Giant Merger Approved

PUBLISHED: 10:19 PM 12 Jun 2018

$85.4 Billion Merger Approved By Federal Courts

The courts said that one of the largest phone providers could purchase a large television producer.

A federal judge today approved a $85.4 billion merger that will likely be the first of many such mergers. It will be interesting to see how the market reacts to this strange new change.

When two large companies prepare to merge, especially if the companies control a sizable amount of the market in a particular industry on their own, sometimes the federal government gets the right to make the final determination on whether or not the merger can go through. The federal government can even sometimes set conditions, like telling a business they have to ‘spin off’ portions of their corporation before the merger is allowed.

One of the most interesting proposed mergers in recent years has been the AT&T and Time Warner merger. Today, June 12, a federal judge decided that this huge merger could go forward without any conditions. This could allow the company to monopolize certain television channels, and could set a horrific precedent in the already shady industry, as well as denying a Justice Department lawsuit that does have some basis to it.

The case was heard by U.S. District Court Judge Richard Leon, who had to make a decision about AT&T’s proposed $85.4 billion purchase of Time Warner.

Judge Leon decided that the purchase and merger were entirely legal, and in doing so paved the way for AT&T to acquire a wide variety of properties. Among the assets that the phone company stands to acquire are such properties as HBO, CNN, and even the famed film studio Warner Bros.

The District Court Judge imposed no conditions, which suggests that he didn’t see a need to force either company to reduce its market control before the merger could occur, despite the Justice Department’s objections.

General Counsel for AT&T, David McAtee, was extremely pleased with the result in District Court.

The decision by the court also means that a federal judge rejected the federal government’s lawsuit, which attempted to block the merger between the two entities.

Assistant Attorney General Makan Delrahim suggested that the Department of Justice was disappointed in the final decision.

Delrahim even said that she believed that the ‘pay-TV market’ would be less competitive and less innovative due to the merger.

She also signaled that this might not be the end of legal attempts to block the merger between the two large companies.

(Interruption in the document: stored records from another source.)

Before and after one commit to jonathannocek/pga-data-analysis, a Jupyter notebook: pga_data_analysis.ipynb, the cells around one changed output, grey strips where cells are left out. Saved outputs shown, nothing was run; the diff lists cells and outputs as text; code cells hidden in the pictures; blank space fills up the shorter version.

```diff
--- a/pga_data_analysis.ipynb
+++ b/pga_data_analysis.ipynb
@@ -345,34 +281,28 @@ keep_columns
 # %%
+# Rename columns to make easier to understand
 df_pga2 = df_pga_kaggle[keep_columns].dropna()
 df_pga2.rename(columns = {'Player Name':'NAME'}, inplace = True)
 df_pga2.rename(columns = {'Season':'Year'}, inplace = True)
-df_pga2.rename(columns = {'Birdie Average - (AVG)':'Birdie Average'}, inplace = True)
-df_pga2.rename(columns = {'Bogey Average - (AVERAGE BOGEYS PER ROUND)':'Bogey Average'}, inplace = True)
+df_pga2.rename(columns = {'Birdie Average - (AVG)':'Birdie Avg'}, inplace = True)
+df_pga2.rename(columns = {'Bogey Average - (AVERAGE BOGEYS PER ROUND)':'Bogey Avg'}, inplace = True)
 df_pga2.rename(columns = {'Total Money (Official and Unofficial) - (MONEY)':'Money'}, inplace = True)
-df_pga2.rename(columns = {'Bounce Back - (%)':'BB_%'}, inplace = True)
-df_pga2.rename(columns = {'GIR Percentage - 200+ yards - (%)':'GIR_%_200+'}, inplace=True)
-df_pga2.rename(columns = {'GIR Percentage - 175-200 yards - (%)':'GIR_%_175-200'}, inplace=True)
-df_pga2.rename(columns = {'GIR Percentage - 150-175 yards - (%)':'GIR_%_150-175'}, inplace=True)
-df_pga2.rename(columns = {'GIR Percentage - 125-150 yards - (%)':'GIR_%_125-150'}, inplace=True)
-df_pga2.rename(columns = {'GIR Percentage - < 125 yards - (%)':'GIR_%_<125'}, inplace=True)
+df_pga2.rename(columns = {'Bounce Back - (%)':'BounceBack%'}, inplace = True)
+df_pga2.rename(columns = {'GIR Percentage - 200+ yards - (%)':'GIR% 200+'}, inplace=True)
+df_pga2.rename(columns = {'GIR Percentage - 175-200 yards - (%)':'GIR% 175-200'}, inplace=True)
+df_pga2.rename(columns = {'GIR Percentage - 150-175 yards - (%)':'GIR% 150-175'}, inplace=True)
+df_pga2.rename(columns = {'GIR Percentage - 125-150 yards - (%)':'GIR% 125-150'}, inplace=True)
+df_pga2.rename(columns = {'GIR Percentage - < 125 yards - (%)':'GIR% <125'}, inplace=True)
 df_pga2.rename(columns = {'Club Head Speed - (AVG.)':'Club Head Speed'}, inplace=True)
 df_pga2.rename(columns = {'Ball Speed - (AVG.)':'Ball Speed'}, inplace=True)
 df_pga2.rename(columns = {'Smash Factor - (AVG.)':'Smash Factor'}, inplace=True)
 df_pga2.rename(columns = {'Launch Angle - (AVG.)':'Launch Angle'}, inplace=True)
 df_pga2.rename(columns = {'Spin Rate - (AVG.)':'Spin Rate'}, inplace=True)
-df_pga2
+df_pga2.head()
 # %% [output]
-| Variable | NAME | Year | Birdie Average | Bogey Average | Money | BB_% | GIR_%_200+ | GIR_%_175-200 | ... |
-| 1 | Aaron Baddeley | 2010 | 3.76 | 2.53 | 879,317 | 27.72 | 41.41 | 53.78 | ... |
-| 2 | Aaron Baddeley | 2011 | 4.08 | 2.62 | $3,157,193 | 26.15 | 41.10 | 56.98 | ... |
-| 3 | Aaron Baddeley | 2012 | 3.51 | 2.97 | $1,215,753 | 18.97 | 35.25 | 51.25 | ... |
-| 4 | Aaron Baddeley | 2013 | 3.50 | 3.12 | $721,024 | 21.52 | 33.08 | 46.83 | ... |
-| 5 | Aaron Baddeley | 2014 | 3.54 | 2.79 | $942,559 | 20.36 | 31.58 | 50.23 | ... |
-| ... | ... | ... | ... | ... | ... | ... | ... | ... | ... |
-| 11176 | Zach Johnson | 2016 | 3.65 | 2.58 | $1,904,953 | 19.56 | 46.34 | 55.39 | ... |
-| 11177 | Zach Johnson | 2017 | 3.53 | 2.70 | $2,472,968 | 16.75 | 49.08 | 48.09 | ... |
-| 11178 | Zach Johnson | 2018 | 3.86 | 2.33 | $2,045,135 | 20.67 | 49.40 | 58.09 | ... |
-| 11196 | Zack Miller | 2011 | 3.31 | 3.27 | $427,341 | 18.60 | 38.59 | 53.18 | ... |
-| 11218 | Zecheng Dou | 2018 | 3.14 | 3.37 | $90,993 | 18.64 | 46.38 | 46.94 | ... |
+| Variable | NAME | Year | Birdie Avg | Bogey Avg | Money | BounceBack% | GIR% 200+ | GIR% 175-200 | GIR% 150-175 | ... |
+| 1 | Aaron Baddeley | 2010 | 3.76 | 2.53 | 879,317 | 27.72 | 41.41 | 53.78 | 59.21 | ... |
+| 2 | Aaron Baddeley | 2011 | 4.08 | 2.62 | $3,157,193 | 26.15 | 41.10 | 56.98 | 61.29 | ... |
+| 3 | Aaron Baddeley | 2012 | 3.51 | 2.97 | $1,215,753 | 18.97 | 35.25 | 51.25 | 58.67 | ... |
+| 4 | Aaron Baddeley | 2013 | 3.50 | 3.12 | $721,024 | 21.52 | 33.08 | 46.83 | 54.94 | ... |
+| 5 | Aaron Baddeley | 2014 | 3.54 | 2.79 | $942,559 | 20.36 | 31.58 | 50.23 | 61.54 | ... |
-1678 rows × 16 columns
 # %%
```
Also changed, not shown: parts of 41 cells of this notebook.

Some legal experts suggest that the decision could signal to other companies that they can also merger ‘vertically.’ A vertical merger is generally a situation where a company buys the entity that supplies it with something.

In this case, AT&T, via services like U-Verse and DirecTV, provides cable television access to millions of customers. Time Warner and its various subsidiaries were producing the content that U-Verse and DirecTV offered.

The large cellular service provider said that they hope to close the merger on or before June 20, and both saw increases in the value of their stock on the stock market.

Comcast has said that it is eyeing a similar acquisition, and is set to put in a bid for Fox, which they could announce as soon as tomorrow, now that the merger was approved.

It took six weeks for Judge Leon to decide the case. The Justice Department sued to block the merger last year, suggesting that AT&T might give DirecTV and U-Verse preferential prices for Time Warner content, while charging services like Spectrum, Comcast, and more.

The company countered that claim, pointing out that the only people who would lose in that scenario would be their own company. They stated that much of the profit the company receives comes from affiliate fees and advertising revenue, and pointed out that limiting access to their channels would only server to rob them of the wider distribution needed to raise both.

The merger further diversifies the markets that AT&T is involved in. They’re currently the second largest wireless provider in the United States, and they also offer television and internet services via DirecTV and their U-Verse product.

Now, they will also own actual television channels as well.

This could lead to companies like AT&T and other firms, which generally lean left of center, having more power to make choices about content produced and what viewers will get to watch, which some consumers may not enjoy.

It will be interesting to see if the move, and the legal confirmation by a federal court, leads to more companies merging vertically where television is concerned.

It could lead to the consolidation of many channels under the control of a handful of conglomerates. Whether or not that’s a good thing, only time will tell. Many people, however, know what will happen: television will become a tool of propaganda even stronger than before.